The surge to return to the office has not come in the big bang predicted. That being said, in October the numbers of workers in office reached the highest levels seen since the pandemic, according to the Wall Street Journal. Business owners and managers will have noticed one thing about the return to work that perhaps they didn’t plan for prior to the lockdown – big changes in health and safety. Protecting the modern workforce in a manner that is compliant with modern workplace legislation is perhaps more difficult than it has been before, but if applied correctly can help to contribute to business growth. Understanding the new legal landscape is the first step in providing true protection for employees, and arguably the most important, too.
Legal changes that impact the workplace health and safety system are coming thick and fast as the Biden administration seeks to change what burden is placed on employers. As legal experts FVF Law (https://www.fvflawfirm.com/) highlights, private law firms have stepped in to help ensure compliance to new legal terms by businesses that are unable to be covered by HSE. This gap being bridged by the private law world is something the administration is looking to catch up on; for instance, the US government has petitioned various courts to lift a ban on vaccine mandates imposed by businesses. The law is quickly changing, and businesses need to retain counsel on both private and public (i.e. regulatory compliance) fronts.
Indeed, even if federal and state law isn’t catching up and creating mandates for workforces, there are increasing numbers of firms who will nevertheless make this imposition. As the SHRM outlines, this is absolutely within the right of an employer and something worth considering in the workplace. There are, of course, benefits and downsides to mandating vaccine uptake in the workforce, but it’s something that businesses need to consider when charting a course through the new normal of industry.
Doing it right
Of course, businesses should also look to do the right thing by their employees. Even while the law catches up, the standard that employees should expect continues to evolve. Harvard Public Health outlines just how this has happened; wellbeing has become increasingly interfaced with health and safety as employers recognize the needs of employees are not as simple as protecting them against physical accidents in the workplace. A holistic framework for their safety, which includes mental wellbeing and regular check ins as to their overall happiness in the role, will help to prevent health and safety risks.

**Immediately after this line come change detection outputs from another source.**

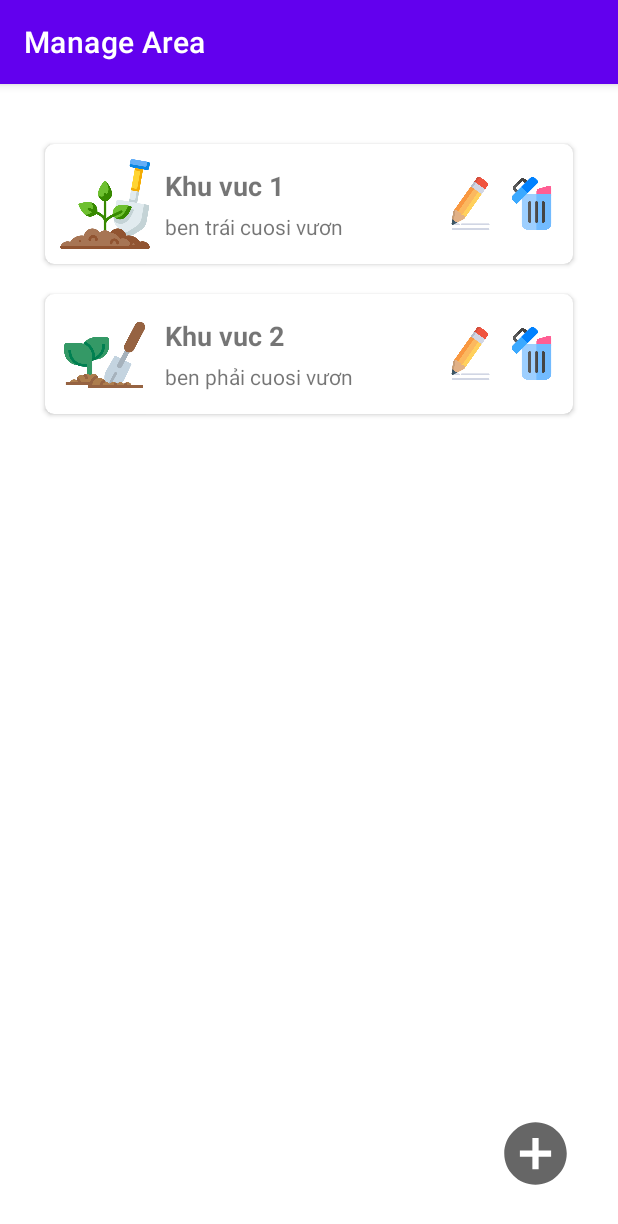
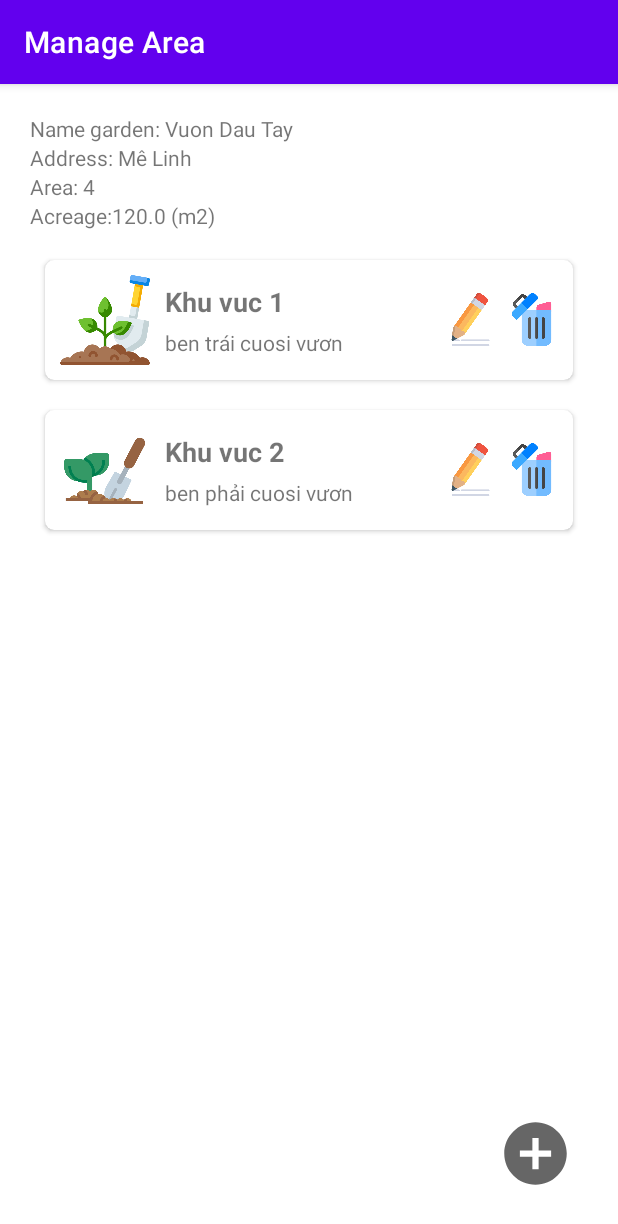
Before and after one commit to yene183861/SmartGarden-IoT, an Android app: the screen it shows after launch (AreaManageActivity), after a tap on "Vuon Dau Tay", on a phone screen of 412 x 824 dp. Shown: the top 1224 px of the screen. Run offline under Robolectric (Android 15) with nearby library versions, the phone set to English and light mode, and no system bars.

Commit message:
update ui

```diff
--- a/app/src/main/java/vn/hust/soict/project/iotapp/adapter/DeviceListAdapter.java
+++ b/app/src/main/java/vn/hust/soict/project/iotapp/adapter/DeviceListAdapter.java
@@ -93,7 +93,6 @@ public class DeviceListAdapter extends RecyclerView.Adapter<DeviceListAdapter.De
     public class DeviceViewHolder extends RecyclerView.ViewHolder {
         private ImageView img, btnEdit, btnDelete;
         private TextView tvName, tvPosition, tvStatus, value;
-        private Switch control;
 
         public DeviceViewHolder(@NonNull View itemView) {
             super(itemView);
@@ -104,7 +103,6 @@ public class DeviceListAdapter extends RecyclerView.Adapter<DeviceListAdapter.De
             tvPosition = itemView.findViewById(R.id.tvPosition);
             tvStatus = itemView.findViewById(R.id.tvStatus);
             value = itemView.findViewById(R.id.value);
-            //control = itemView.findViewById(R.id.control);
         }
     }
 
--- a/app/src/main/java/vn/hust/soict/project/iotapp/ui/AreaManageActivity.java
+++ b/app/src/main/java/vn/hust/soict/project/iotapp/ui/AreaManageActivity.java
@@ -25,7 +25,7 @@ import vn.hust.soict.project.iotapp.viewmodel.AreaListViewModel;
 
 public class AreaManageActivity extends AppCompatActivity implements AreaListAdapter.ItemClickListener {
     private ImageView btnAddNewArea;
-    private TextView tvNoAreaList;
+    private TextView tvNoAreaList, txtGardenName, txtGardenAddress, txtArea, txtGardenAcreage;
     private RecyclerView rcvArea;
     private AreaListViewModel areaListViewModel;
     private List<Area> areaList = new ArrayList<>();
@@ -38,11 +38,10 @@ public class AreaManageActivity extends AppCompatActivity implements AreaListAda
         super.onCreate(savedInstanceState);
         setContentView(R.layout.activity_area_manage);
 
-        //garden = (Garden) getIntent().getSerializableExtra("garden");
+        garden = (Garden) getIntent().getSerializableExtra("garden");
         getSupportActionBar().setTitle("Manage Area");
-        btnAddNewArea = findViewById(R.id.btnAddNewArea);
-        rcvArea = findViewById(R.id.rcvArea);
-        tvNoAreaList = findViewById(R.id.tvNoAreaList);
+
+        initUi();
         Area area1 = new Area("idGarden", "Khu vuc 1", "ben trái cuosi vươn", 34.2);
         Area area2 = new Area("idGarden", "Khu vuc 2", "ben phải cuosi vươn", 34.2);
         areaList.add(area1);
@@ -75,6 +74,19 @@ public class AreaManageActivity extends AppCompatActivity implements AreaListAda
                 showAddDialog(false);
             }
         });
+    }
+    private void initUi(){
+        btnAddNewArea = findViewById(R.id.btnAddNewArea);
+        rcvArea = findViewById(R.id.rcvArea);
+        tvNoAreaList = findViewById(R.id.tvNoAreaList);
+        txtGardenName = findViewById(R.id.txtGardenName);
+        txtGardenAddress = findViewById(R.id.txtGardenAddress);
+        txtGardenAcreage = findViewById(R.id.txtGardenAcreage);
+        txtArea = findViewById(R.id.txtArea);
+        txtGardenName.setText("Name garden: " + garden.getName());
+        txtGardenAddress.setText("Address: " + garden.getAddress());
+        txtArea.setText("Area: " + String.valueOf(garden.getArea()));
+        txtGardenAcreage.setText("Acreage:" + String.valueOf(garden.getAcreage()) + " (m2)");
     }
 
 
--- a/app/src/main/java/vn/hust/soict/project/iotapp/ui/DeviceManageActivity.java
+++ b/app/src/main/java/vn/hust/soict/project/iotapp/ui/DeviceManageActivity.java
@@ -81,7 +81,7 @@ public class DeviceManageActivity extends AppCompatActivity implements DeviceLis
         super.onCreate(savedInstanceState);
         setContentView(R.layout.activity_device_manage);
 
-        //area = (Area) getIntent().getSerializableExtra("area");
+        area = (Area) getIntent().getSerializableExtra("area");
         initUi();
         connectMQTT();
 
--- a/app/src/main/java/vn/hust/soict/project/iotapp/ui/GardenManageActivity.java
+++ b/app/src/main/java/vn/hust/soict/project/iotapp/ui/GardenManageActivity.java
@@ -145,7 +145,7 @@ public class GardenManageActivity extends AppCompatActivity implements GardenLis
     @Override
     public void onGardenClick(Garden garden) {
         Intent intent = new Intent(GardenManageActivity.this, AreaManageActivity.class);
-        //intent.putExtra("garden", garden);
+        intent.putExtra("garden", garden);
         startActivity(intent);
     }
 
--- a/app/src/main/res/layout/activity_area_manage.xml
+++ b/app/src/main/res/layout/activity_area_manage.xml
@@ -6,12 +6,41 @@
     android:layout_height="match_parent"
     android:padding="20dp"
     tools:context=".ui.AreaManageActivity">
+  <LinearLayout
+      android:id="@+id/layoutInfoGarden"
+      android:layout_width="match_parent"
+      android:layout_height="wrap_content"
+      app:layout_constraintStart_toStartOf="parent"
+      app:layout_constraintTop_toTopOf="parent"
+      app:layout_constraintEnd_toEndOf="parent"
+      android:orientation="vertical">
+    <TextView
+        android:id="@+id/txtGardenName"
+        android:layout_width="match_parent"
+        android:layout_height="wrap_content"
+        android:text="Name garden: "/>
+    <TextView
+        android:id="@+id/txtGardenAddress"
+        android:layout_width="match_parent"
+        android:layout_height="wrap_content"
+        android:text="Address: "/>
+    <TextView
+        android:id="@+id/txtArea"
+        android:layout_width="match_parent"
+        android:layout_height="wrap_content"
+        android:text="Area: "/>
 
+    <TextView
+        android:id="@+id/txtGardenAcreage"
+        android:layout_width="match_parent"
+        android:layout_height="wrap_content"
+        android:text="Acreage: m2" />
+  </LinearLayout>
   <androidx.recyclerview.widget.RecyclerView
       android:id="@+id/rcvArea"
       android:layout_width="match_parent"
       android:layout_height="wrap_content"
-      app:layout_constraintTop_toTopOf="parent"
+      app:layout_constraintTop_toBottomOf="@+id/layoutInfoGarden"
       app:layout_constraintStart_toStartOf="parent"
       android:paddingBottom="40dp"
       android:layout_marginTop="10dp"/>
```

There is also an argument to be made that mental health conditions, or illness, that arise as a result of workplace interactions are in themselves ‘accidents’. Long-term stress can easily be created from over demanding jobs, a lack of engagement between leaders and staff (something often hit on in the remote workplace), or simply from failing to manage the work-life balance of an employee. Just as a workplace that doesn’t properly manage physical health risks will see higher rates of accidents, so will a workplace that doesn’t care for the mental health priorities of its staff.
Back to normal
There is also a responsibility of business owners to check all of the support services they have are still in place. Many businesses will choose to use third parties to provide well being services, alongside HR functions and other areas best handled by outside expertise. However, as CNBC notes,60% of businesses that shuttered over 2020/21 have now closed permanently – and, in many cases, without a proper cleaning of house before shutting down for the final time.
Ensure that your business network remains intact and, if not, take the opportunity to reassess what makes health and safety work for your business and build new connections to bridge that gap. Process mapping is an important framework to have behind the scenes in any business planning for the new normal. Prize continuity in your planning efforts and work to keep a coherent plan of who your stakeholders are and how issues in the supply chain can impact your ability to provide for employees.
There is clearly plenty to be done when it comes to workplace health and safety. A recent New York Times report highlighted how dysfunctional the regulatory system is. OSHA would need 162 years to visit every workplace in the USA; and, with fines set at a maximum of $13,353, most businesses could afford to eat a loss if they really were negligent. This shows a clear focus is required by employers to stay ahead of the curve.
It has already been shown how COVID has changed the health and safety landscape in wide-ranging ways. It has also provided an opportunity. The demand for business leaders to be agile and think on their feet is something that can be brought into future health and safety planning. While nobody can predict the future and what risks may arise, they can look at the landscape within their business and adapt to it. Be aware, look at risks ahead, and look at what your employees would need to stay safe in the office environment.
Health and safety has always been a fluid business, but never more than it is now. Businesses are changing to ensure they meet the needs of their employees, both in terms of the regulatory picture and in terms of doing right by their talent. It’s impossible to know the next threat, but the current shift in regulatory demands has shown more clearly than ever that change can, and will, happen. Being ready and able to address that is a virtue for businesses of any size, and will help to cement a good reputation among the workforce. Workers coming back into the in-office environment are often anxious about what awaits – making it a smooth transition can only benefit the business.